Practicing of security procedures is often avoided because of the risk for the systems and the costs. But without practicing you cannot ensure the effectiveness of your ISMS. It is all a question of finding the proper balance.

I digged somewhat deeper into military strategy in the past weeks. In publication ‘The Strategic Game of ? And ?‘ John Richard Boyd shows the direction to a strategic approach to defense in cyber war:

The Strategic Game is one of Interaction and Isolation. A game in which we must be able to diminish adversary’s ability to communicate or interact with his environment while sustaining or improving ours.

Seems to be a good motto for 2016.

That’s it for today, and for this year. I will take a Christmas break.

A merry Christmas to you all and the best wishes for health, happiness and prosperity in the New Year.

Christmas Trees

Would the European NIS Directive have averted the TV5 Monde hack?

16 April 2015

‘Never one to miss a chance to push policy, Oettinger also suggested that the proposed Network and Information Security (NIS) Directive could have averted the hack in the first place.’ This excerpt from Jennifer Baker’s post ‘What would have stopped TV5Monde hack? Yup, MOAR LAWS’, published on 14 April 2015, shows once again the naïvety of top European leaders.

The implementation of an information security risk management will not raise the security level. It just manages the structural weaknesses of a security strategy. That’s much more than most of the companies have in place today, but it’s not enough to fight the current attacks and, to stay secure in future. This is best explained by an example.
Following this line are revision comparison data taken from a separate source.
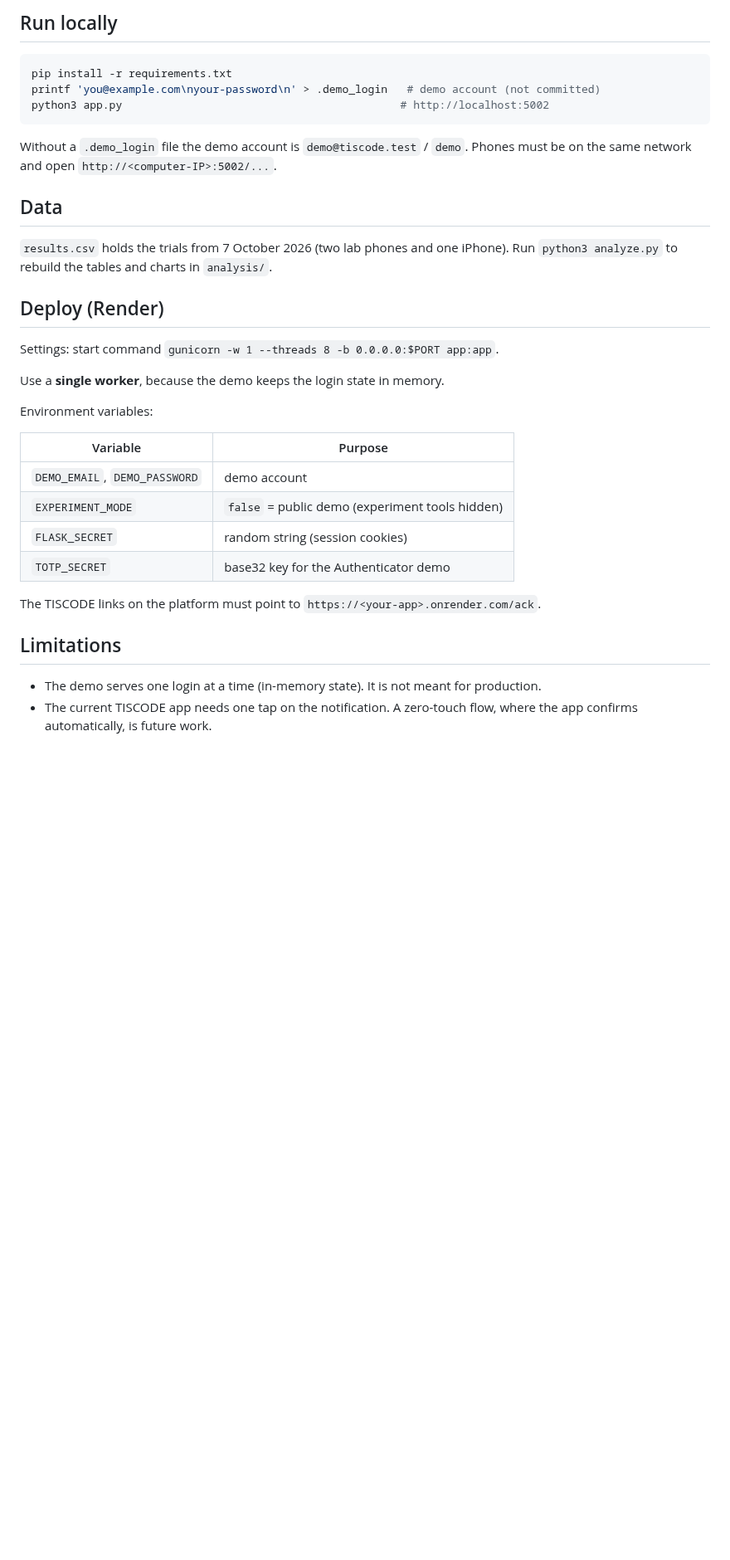
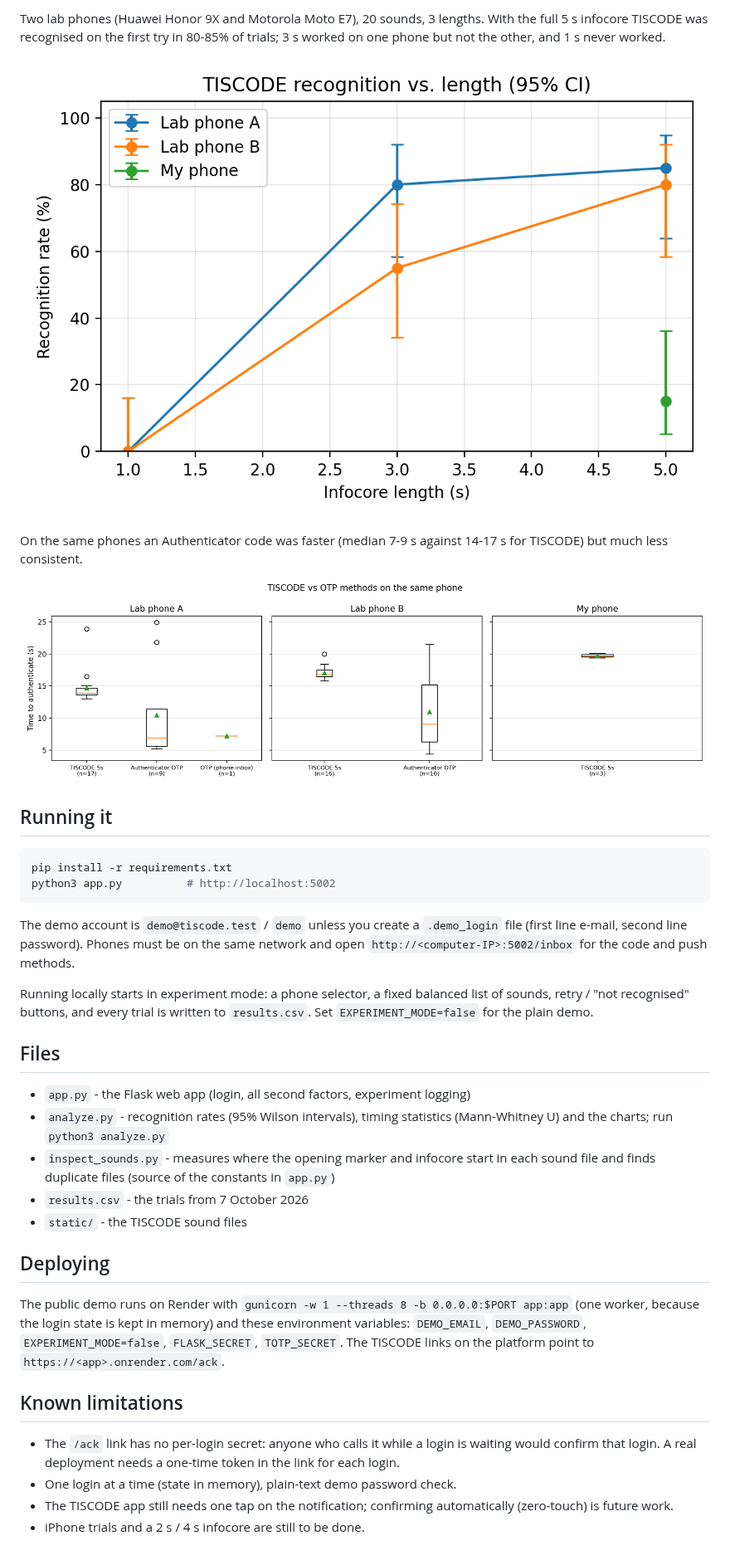
Before and after one commit to gmzsefer/tiscode-2fa-demo, a Markdown page: README.md, the part around one of its changes. Shown at 83% size. GitHub-like rendering; pictures changed too: docs/method_by_phone.png (added), docs/recognition_vs_length.png (added); blank space fills up the shorter version.

````diff
--- a/README.md
+++ b/README.md
@@ -28,38 +27,56 @@ For comparison, two classic one-time-code methods are also implemented:
 
-## Run locally
+Two lab phones (Huawei Honor 9X and Motorola Moto E7), 20 sounds, 3 lengths.
+With the full 5 s infocore TISCODE was recognised on the first try in 80-85% of
+trials; 3 s worked on one phone but not the other, and 1 s never worked.
+
+![Recognition rate vs. infocore length](docs/recognition_vs_length.png)
+
+On the same phones an Authenticator code was faster (median 7-9 s against
+14-17 s for TISCODE) but much less consistent.
+
+![TISCODE vs. other methods](docs/method_by_phone.png)
+
+## Running it
 
 ```bash
 pip install -r requirements.txt
-printf 'you@example.com\nyour-password\n' > .demo_login   # demo account (not committed)
-python3 app.py                                           # http://localhost:5002
+python3 app.py          # http://localhost:5002
 ```
 
-Without a `.demo_login` file the demo account is `demo@tiscode.test` / `demo`.
-Phones must be on the same network and open `http://<computer-IP>:5002/...`.
+The demo account is `demo@tiscode.test` / `demo` unless you create a
+`.demo_login` file (first line e-mail, second line password). Phones must be on
+the same network and open `http://<computer-IP>:5002/inbox` for the code and
+push methods.
 
-## Data
+Running locally starts in experiment mode: a phone selector, a fixed balanced
+list of sounds, retry / "not recognised" buttons, and every trial is written to
+`results.csv`. Set `EXPERIMENT_MODE=false` for the plain demo.
 
-`results.csv` holds the trials from 7 October 2026 (two lab phones and one iPhone).
-Run `python3 analyze.py` to rebuild the tables and charts in `analysis/`.
+## Files
 
-## Deploy (Render)
+- `app.py` - the Flask web app (login, all second factors, experiment logging)
+- `analyze.py` - recognition rates (95% Wilson intervals), timing statistics
+  (Mann-Whitney U) and the charts; run `python3 analyze.py`
+- `inspect_sounds.py` - measures where the opening marker and infocore start in
+  each sound file and finds duplicate files (source of the constants in `app.py`)
+- `results.csv` - the trials from 7 October 2026
+- `static/` - the TISCODE sound files
 
-Settings: start command `gunicorn -w 1 --threads 8 -b 0.0.0.0:$PORT app:app`.
+## Deploying
 
-Use a **single worker**, because the demo keeps the login state in memory.
+The public demo runs on Render with
+`gunicorn -w 1 --threads 8 -b 0.0.0.0:$PORT app:app` (one worker, because the
+login state is kept in memory) and these environment variables:
+`DEMO_EMAIL`, `DEMO_PASSWORD`, `EXPERIMENT_MODE=false`, `FLASK_SECRET`,
+`TOTP_SECRET`. The TISCODE links on the platform point to
+`https://<app>.onrender.com/ack`.
 
-Environment variables:
+## Known limitations
 
-| Variable | Purpose |
-|---|---|
-| `DEMO_EMAIL`, `DEMO_PASSWORD` | demo account |
-| `EXPERIMENT_MODE` | `false` = public demo (experiment tools hidden) |
-| `FLASK_SECRET` | random string (session cookies) |
-| `TOTP_SECRET` | base32 key for the Authenticator demo |
-
-The TISCODE links on the platform must point to `https://<your-app>.onrender.com/ack`.
-
-## Limitations
-
-- The demo serves one login at a time (in-memory state). It is not meant for production.
-- The current TISCODE app needs one tap on the notification. A zero-touch flow, where the app confirms automatically, is future work.
+- The `/ack` link has no per-login secret: anyone who calls it while a login is
+  waiting would confirm that login. A real deployment needs a one-time token in
+  the link for each login.
+- One login at a time (state in memory), plain-text demo password check.
+- The TISCODE app still needs one tap on the notification; confirming
+  automatically (zero-touch) is future work.
+- iPhone trials and a 2 s / 4 s infocore are still to be done.
````
Also changed, not shown: other parts of README.md (+16 -17 lines), docs/choose.png (added), docs/login.png (added), docs/playing.png (added), docs/push.png (added), 9 other files.
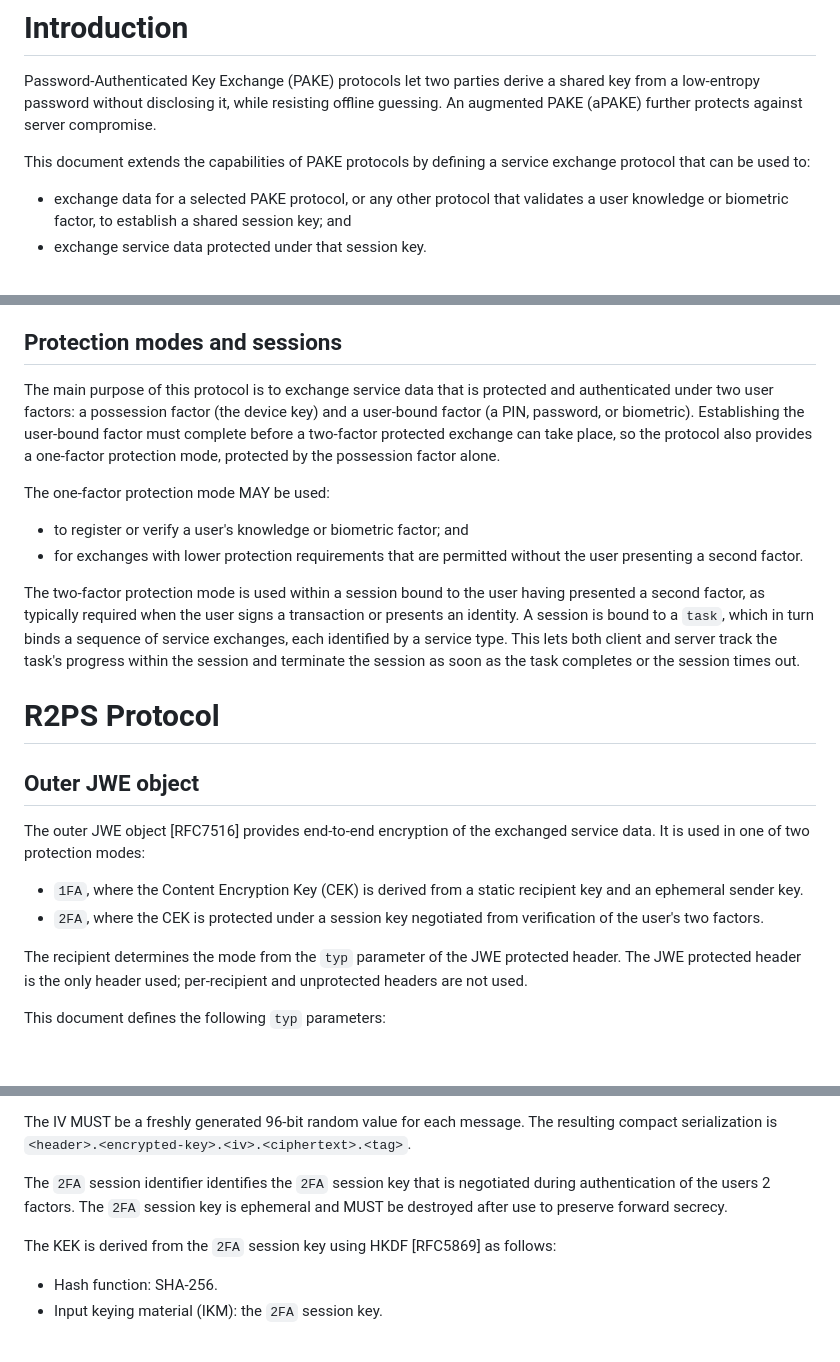
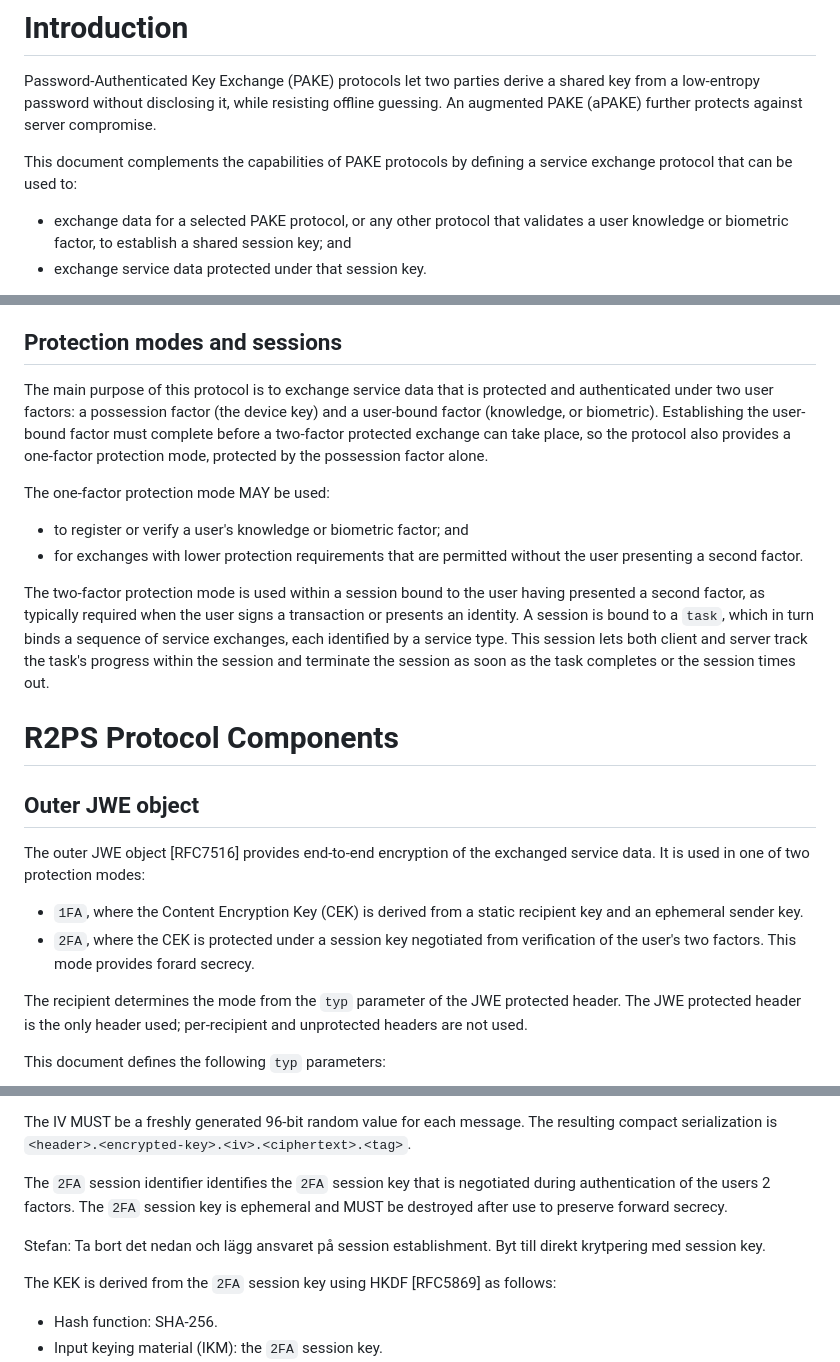
Before and after one commit to Razumain/r2ps-ietf-draft, a Markdown page: draft-santesson-r2ps.md, 3 parts joined by grey strips. Drawn GitHub-style; blank space fills up the shorter version.

Commit message:
Base protocol description

```diff
--- a/draft-santesson-r2ps.md
+++ b/draft-santesson-r2ps.md
@@ -59,7 +59,7 @@ This document defines a generic service exchange protocol where service exchange
 
 Password-Authenticated Key Exchange (PAKE) protocols let two parties derive a shared key from a low-entropy password without disclosing it, while resisting offline guessing. An augmented PAKE (aPAKE) further protects against server compromise.
 
-This document extends the capabilities of PAKE protocols by defining a service exchange protocol that can be used to:
+This document complements the capabilities of PAKE protocols by defining a service exchange protocol that can be used to:
 
 - exchange data for a selected PAKE protocol, or any other protocol that validates a user knowledge or biometric factor, to establish a shared session key; and
 - exchange service data protected under that session key.
@@ -129,24 +129,24 @@ Initial registration of a user's 2nd factor may need authorization data that was
 
 ## Protection modes and sessions
 
-The main purpose of this protocol is to exchange service data that is protected and authenticated under two user factors: a possession factor (the device key) and a user-bound factor (a PIN, password, or biometric). Establishing the user-bound factor must complete before a two-factor protected exchange can take place, so the protocol also provides a one-factor protection mode, protected by the possession factor alone.
+The main purpose of this protocol is to exchange service data that is protected and authenticated under two user factors: a possession factor (the device key) and a user-bound factor (knowledge, or biometric). Establishing the user-bound factor must complete before a two-factor protected exchange can take place, so the protocol also provides a one-factor protection mode, protected by the possession factor alone.
 
 The one-factor protection mode MAY be used:
 
 - to register or verify a user's knowledge or biometric factor; and
 - for exchanges with lower protection requirements that are permitted without the user presenting a second factor.
 
-The two-factor protection mode is used within a session bound to the user having presented a second factor, as typically required when the user signs a transaction or presents an identity. A session is bound to a `task`, which in turn binds a sequence of service exchanges, each identified by a service type. This lets both client and server track the task's progress within the session and terminate the session as soon as the task completes or the session times out.
+The two-factor protection mode is used within a session bound to the user having presented a second factor, as typically required when the user signs a transaction or presents an identity. A session is bound to a `task`, which in turn binds a sequence of service exchanges, each identified by a service type. This session lets both client and server track the task's progress within the session and terminate the session as soon as the task completes or the session times out.
 
 
-# R2PS Protocol
+# R2PS Protocol Components
 
 ## Outer JWE object
 
 The outer JWE object [RFC7516] provides end-to-end encryption of the exchanged service data. It is used in one of two protection modes:
 
 - `1FA`, where the Content Encryption Key (CEK) is derived from a static recipient key and an ephemeral sender key.
-- `2FA`, where the CEK is protected under a session key negotiated from verification of the user's two factors.
+- `2FA`, where the CEK is protected under a session key negotiated from verification of the user's two factors. This mode provides forard secrecy.
 
 The recipient determines the mode from the `typ` parameter of the JWE protected header. The JWE protected header is the only header used; per-recipient and unprotected headers are not used.
 
@@ -187,6 +187,8 @@ In `2FA` mode a fresh random CEK MUST be generated for each message and wrapped
 The IV MUST be a freshly generated 96-bit random value for each message. The resulting compact serialization is `<header>.<encrypted-key>.<iv>.<ciphertext>.<tag>`.
 
 The `2FA` session identifier identifies the `2FA` session key that is negotiated during authentication of the users 2 factors. The `2FA` session key is ephemeral and MUST be destroyed after use to preserve forward secrecy.
+
+Stefan: Ta bort det nedan och lägg ansvaret på session establishment. Byt till direkt krytpering med session key.
 
 The KEK is derived from the `2FA` session key using HKDF [RFC5869] as follows:
 
```
Also changed, not shown: other parts of draft-santesson-r2ps.md (+4 -0 lines).
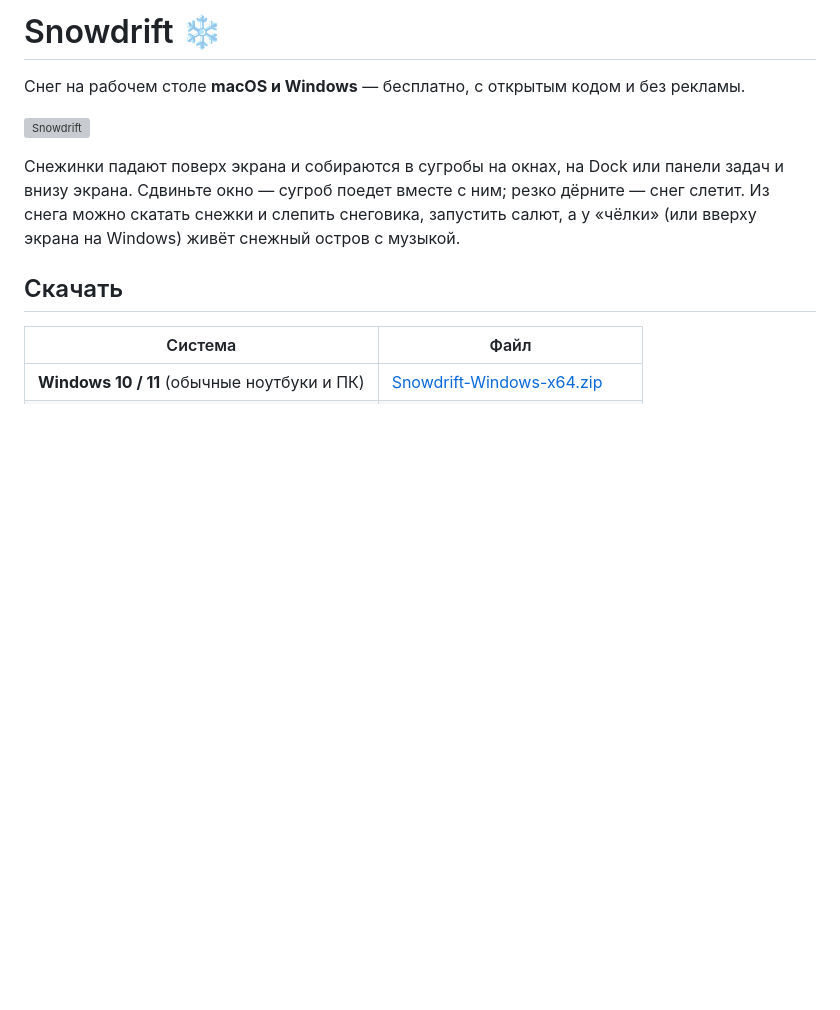
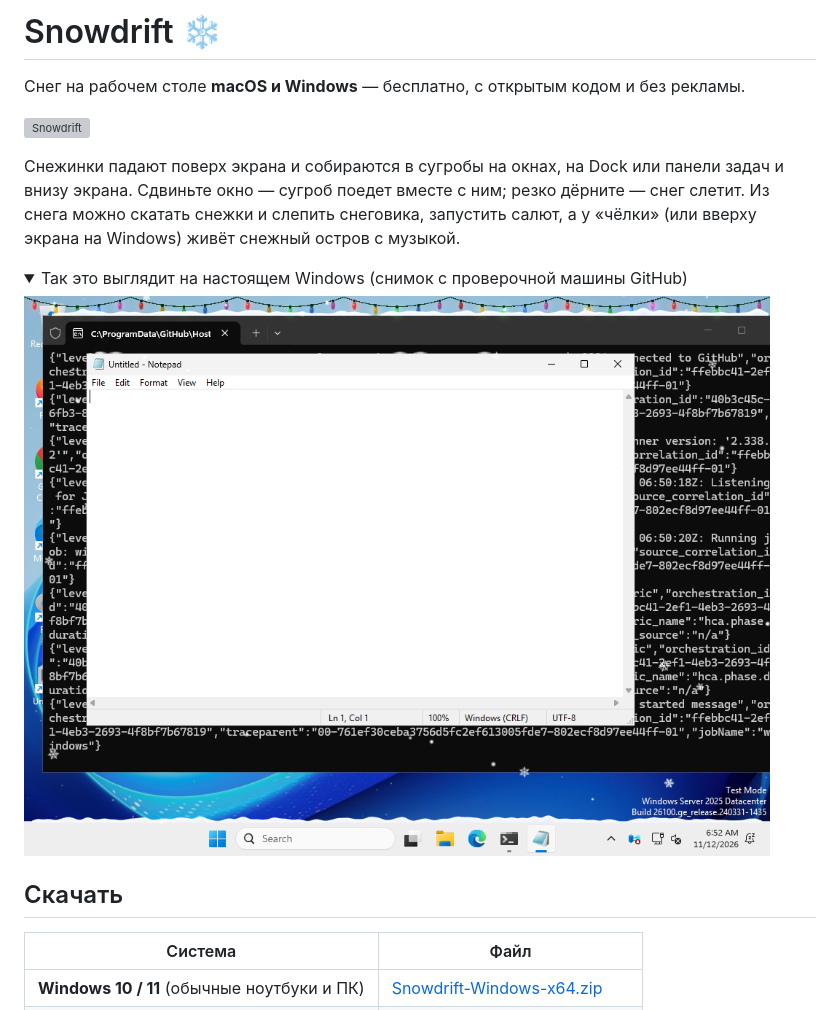
Before and after one commit to Ayanokoji771/snowdrift, a Markdown page: README.md, the part around the change. Drawn GitHub-style; pictures changed too: docs/windows-live.png (added); folded sections open; blank space fills up the shorter version; grey boxes are pictures that could not be loaded.

Commit message:
README: screenshot from a real Windows desktop
Co-Authored-By: Claude Opus 5.5 <noreply@anthropic.com>

```diff
--- a/README.md
+++ b/README.md
@@ -5,6 +5,13 @@
 ![Snowdrift](docs/preview.png)
 
 Снежинки падают поверх экрана и собираются в сугробы на окнах, на Dock или панели задач и внизу экрана. Сдвиньте окно — сугроб поедет вместе с ним; резко дёрните — снег слетит. Из снега можно скатать снежки и слепить снеговика, запустить салют, а у «чёлки» (или вверху экрана на Windows) живёт снежный остров с музыкой.
+
+<details>
+<summary>Так это выглядит на настоящем Windows (снимок с проверочной машины GitHub)</summary>
+
+![Snowdrift на Windows](docs/windows-live.png)
+
+</details>
 
 ## Скачать
 
```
One of the required controls for implementation of an Information Security Management System (ISMS) is a security standard or security baseline. The baseline lays down the security configuration of e.g. the servers in a company. It’s very important to define a security baseline because it allows you to find deviations of an individual server from the baseline. Each deviation is a vulnerability that could be exploited by an attacker and should be mitigated as soon as possible.

But a security baseline lays down the structural weaknesses of a security configuration as well. If your baseline was originated on the basis of Windows 2008 R2 Server, and if you use it for Windows 2012 R2 Server without changes, a Windows 2012 Server will show the same structural weaknesses as a Windows 2008 Server.

Thus, the baseline has to be continually improved to at least keep the security level because the threat level develops faster than vendors release new security features.

Would the European NIS Directive have averted the TV5 Monde hack?

The answer is: Definitely Not!

Information Security is more than implementing policies and the obligation to inform the authorities in the case of a cyber-attack.

Take care! And check the complexity of your passwords!

For details about the NIS directive please see the NIS platform.